Listing ID: 80514
Note: This listing is a real money maker. It is not for just anyone.
In order to build from scratch, it would cost 7 million +- to create a facility of this type and build from new. All numbers will be reviewed with a qualified buyer.
The purchase includes The Facility, Property Buildings, and Business that is being sold as a total package. There is excellent existing revenue (some paying cash) and people in place.
USDA Approved Meat Processing Processing Plant (Located in the Southeast USA)
This is a must-see for the right buyer!
This multi-species slaughterhouse and meat processing facility has been in business for 15 years processing cattle, hog and various other products. Rare opportunity as this is a Kill, Cut, Cook and Pack facility. It has butchering and retail meat sales with contracts to grocery store chains and developing its own private label. Can process up to 50 cattle a day. Has all the federal certifications and is able to ship nationwide and internationally.
Due to previous barter arrangements the records and books don’t show as well to the seller as they will for a new buyer and will be discussed.
- Asking Price: $3,400,000
- Cash Flow: $550,000
- Gross Revenue: N/A
- EBITDA: N/A
- FF&E: $3,800,000
- Inventory: N/A
- Inventory Included: Yes
- Established: 2009
- Property Owned or Leased:Own
- Property Included:Yes
- Building Square Footage:10,000
- Lot Size:N/A
- Total Number of Employees:9
- Furniture, Fixtures and Equipment:N/A
All FF&E and Real Estate are included in the price.
As needed, however, this opportunity will require a qualified organization or buyer that can take over the existing owners' management skills and knowledge. A buyer that has the skill and Knowledge will be well suited for this business.
Retirement and moving away.

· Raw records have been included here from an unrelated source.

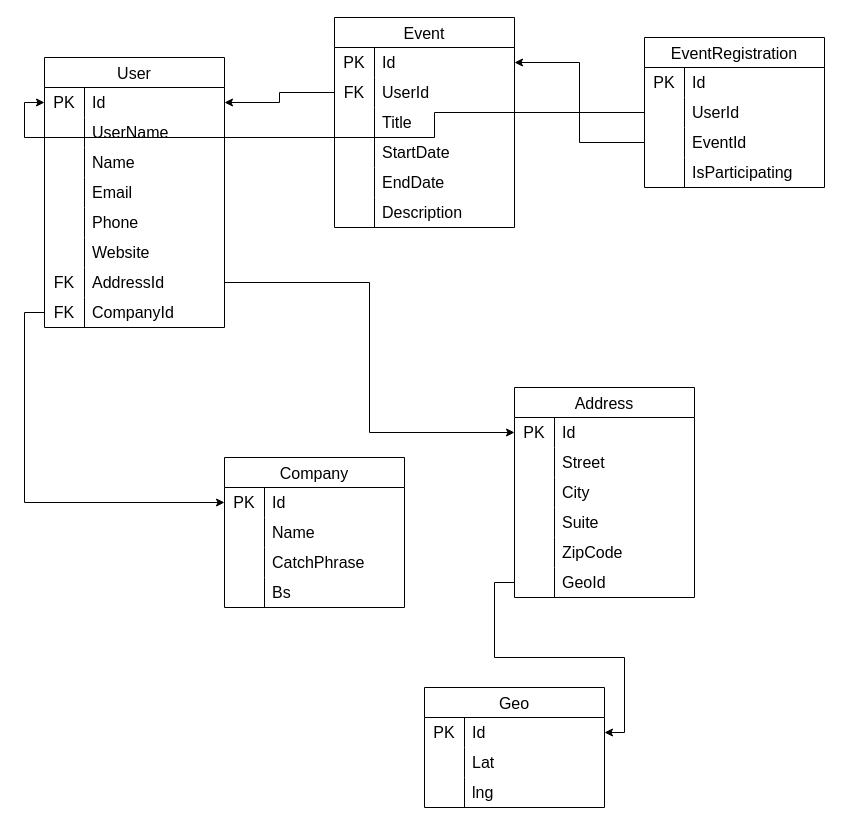
Before: Untitled Diagram.drawio in Daniel99W/Innoloft-events-challenge, a draw.io diagram. Source tidied: cells renumbered, new cells numbered last; positions are measured from the earlier drawing's top-left corner, leaving out a move shared by most shapes. Both pictures are drawn from the tidied source at 100%, with x=0, y=0 at pixel (44, 17).
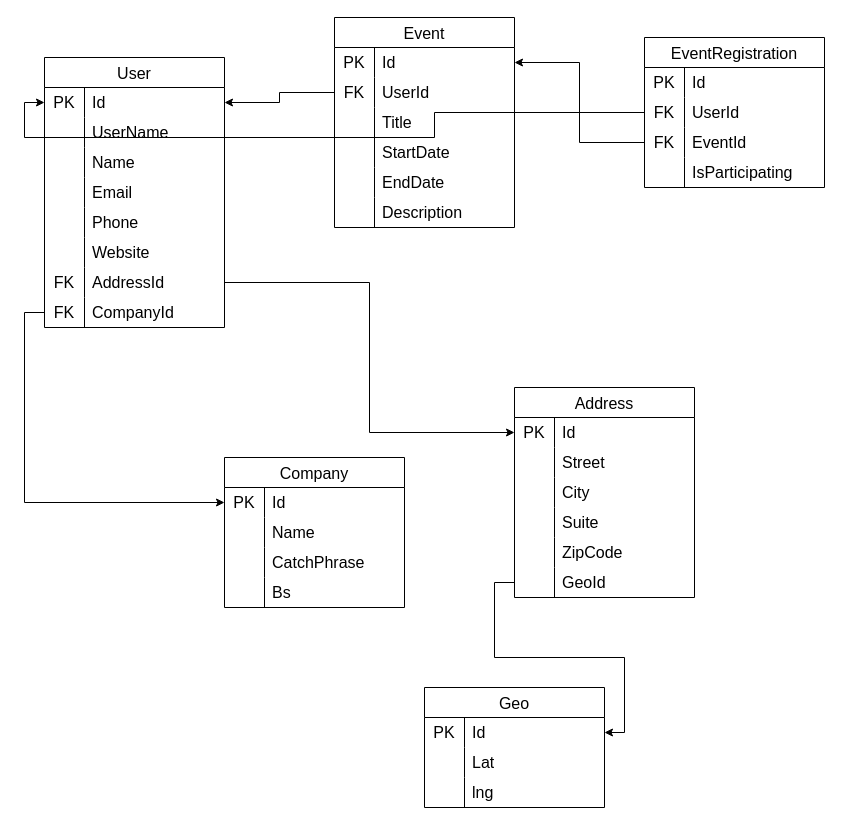
After the change.

Unchanged cells that the change refers to:
```xml
<mxCell id="95" style="shape=tableRow;horizontal=0;startSize=0;swimlaneHead=0;swimlaneBody=0;top=0;left=0;bottom=0;right=0;fillColor=none;points=[[0,0.5],[1,0.5]];portConstraint=eastwest;strokeColor=inherit;fontSize=16;" parent="91" vertex="1">
  <mxGeometry y="60" width="180" height="30" as="geometry" />
</mxCell>
<mxCell id="98" style="shape=tableRow;horizontal=0;startSize=0;swimlaneHead=0;swimlaneBody=0;top=0;left=0;bottom=0;right=0;fillColor=none;points=[[0,0.5],[1,0.5]];portConstraint=eastwest;strokeColor=inherit;fontSize=16;" parent="91" vertex="1">
  <mxGeometry y="90" width="180" height="30" as="geometry" />
</mxCell>
```

The edit, as a diff of the source:
```diff
@@
-    <mxCell id="96" style="shape=partialRectangle;html=1;whiteSpace=wrap;fillColor=none;top=0;left=0;bottom=0;right=0;overflow=hidden;strokeColor=inherit;fontSize=16;" parent="95" vertex="1">
+    <mxCell id="96" value="FK" style="shape=partialRectangle;html=1;whiteSpace=wrap;fillColor=none;top=0;left=0;bottom=0;right=0;overflow=hidden;strokeColor=inherit;fontSize=16;" parent="95" vertex="1">
       <mxGeometry width="40" height="30" as="geometry" />
     </mxCell>
@@
-    <mxCell id="99" style="shape=partialRectangle;html=1;whiteSpace=wrap;fillColor=none;top=0;left=0;bottom=0;right=0;overflow=hidden;strokeColor=inherit;fontSize=16;" parent="98" vertex="1">
+    <mxCell id="99" value="FK" style="shape=partialRectangle;html=1;whiteSpace=wrap;fillColor=none;top=0;left=0;bottom=0;right=0;overflow=hidden;strokeColor=inherit;fontSize=16;" parent="98" vertex="1">
       <mxGeometry width="40" height="30" as="geometry" />
     </mxCell>
```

The processing plant (the building is 10,000 sq ft., USDA proved All equipment and office equipment is sold with the business. While there is competition on certain products or services, there are none in the region that can perform Kill, Cut, Cook, and Pack. The company can expand its private label and create online sales.
You could expand as much as you want. There is not much competition in the smaller market. Property can accommodate further expansion of building to increase 100 cattle per day. With the Pack (bar code) capability recently added, their product can go directly to the store and immediately be placed on the shelf. Expansion into news stores should be relatively easy.
The company was established in 2009, making the business 13 years old.
The business has 9 employees and is situated in a building with disclosed square footage of 10,000 sq ft.
Why is the Current Owner Selling The Business?
There are all sorts of reasons why people decide to sell businesses. However, the true factor vs the one they say to you may be 2 entirely different things. As an example, they might state "I have way too many various commitments" or "I am retiring". For numerous sellers, these factors stand. But also, for some, these may just be excuses to attempt to conceal the reality of changing demographics, increased competition, current decrease in revenues, or a variety of various other reasons. This is why it is extremely vital that you not count totally on a seller's word, but instead, utilize the seller's response in conjunction with your overall due diligence. This will repaint an extra realistic image of the business's current situation.
Existing Debts and Future Obligations
If the existing entity is in debt, which many companies are, then you will certainly need to consider this when valuating/preparing your deal. Numerous operating businesses finance loans with the purpose of covering things such as stock, payroll, accounts payable, so on and so forth. Keep in mind that in some cases this can suggest that revenue margins are too tight. Many businesses fall under a revolving door of taking on debt as a way to pay back various other loans. In addition to debts, there may also be future commitments to think about. There might be an outstanding lease on tools or the structure where the business resides. The business may have existing contracts with vendors that need to be satisfied or might result in charges if canceled early.
Understanding the Customer Base, Competition and Area Demographics
How do operating businesses in the area bring in new customers? Most times, businesses have repeat clients, which create the core of their daily profits. Particular aspects such as new competitors growing up around the area, road construction, and also employee turnover can affect repeat customers and also negatively impact future revenues. One essential thing to think about is the location of the business. Is it in an extremely trafficked shopping center, or is it hidden from the highway? Undoubtedly, the more individuals that see the business on a regular basis, the higher the opportunity to develop a returning client base. A final idea is the general location demographics. Is the business situated in a densely inhabited city, or is it located on the outskirts of town? How might the neighborhood typical family income effect future income prospects?